▶ Front-end code change data:
··········

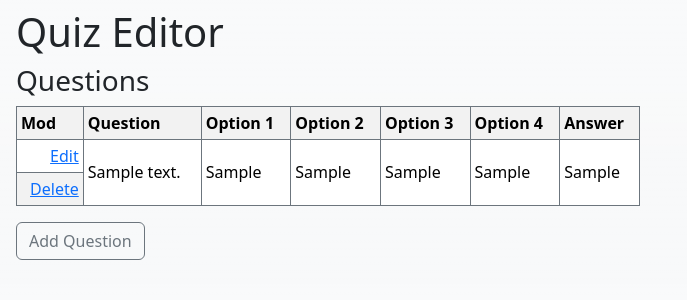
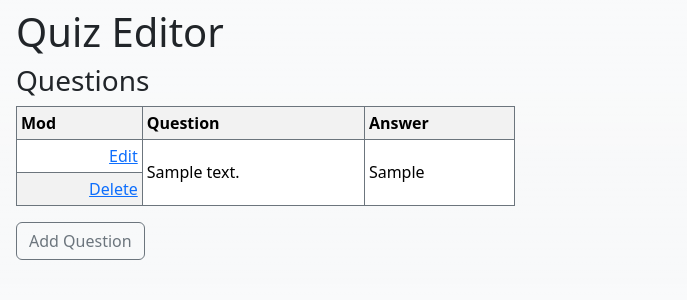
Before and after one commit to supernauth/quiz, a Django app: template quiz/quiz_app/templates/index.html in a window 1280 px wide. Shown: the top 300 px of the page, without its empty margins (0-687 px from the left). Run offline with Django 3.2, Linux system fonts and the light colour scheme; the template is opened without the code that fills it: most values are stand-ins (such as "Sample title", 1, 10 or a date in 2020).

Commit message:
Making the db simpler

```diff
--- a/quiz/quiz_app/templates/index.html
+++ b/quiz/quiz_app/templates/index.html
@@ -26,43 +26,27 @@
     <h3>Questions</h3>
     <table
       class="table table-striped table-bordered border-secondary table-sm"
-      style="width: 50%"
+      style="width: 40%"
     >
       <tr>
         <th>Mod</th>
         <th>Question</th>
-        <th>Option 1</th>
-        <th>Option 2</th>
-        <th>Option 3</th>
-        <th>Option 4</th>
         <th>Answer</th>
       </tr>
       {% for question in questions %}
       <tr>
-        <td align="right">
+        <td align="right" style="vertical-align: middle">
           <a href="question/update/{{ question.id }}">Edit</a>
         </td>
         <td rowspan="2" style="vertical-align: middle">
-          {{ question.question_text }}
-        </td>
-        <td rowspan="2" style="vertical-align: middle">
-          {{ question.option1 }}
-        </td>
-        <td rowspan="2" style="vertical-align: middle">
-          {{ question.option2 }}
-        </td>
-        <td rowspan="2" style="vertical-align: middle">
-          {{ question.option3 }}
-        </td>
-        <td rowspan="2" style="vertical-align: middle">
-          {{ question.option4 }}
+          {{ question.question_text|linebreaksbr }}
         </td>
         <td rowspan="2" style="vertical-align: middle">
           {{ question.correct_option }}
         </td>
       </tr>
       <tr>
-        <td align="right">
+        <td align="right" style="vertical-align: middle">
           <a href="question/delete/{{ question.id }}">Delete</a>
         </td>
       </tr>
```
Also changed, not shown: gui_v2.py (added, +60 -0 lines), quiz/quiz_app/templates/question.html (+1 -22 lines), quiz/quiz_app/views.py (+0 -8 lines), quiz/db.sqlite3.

··········

▶ Task to carry out: Using the data above, state the number of lines that contain the word "href"; add nothing else.

▶ Answer section: 2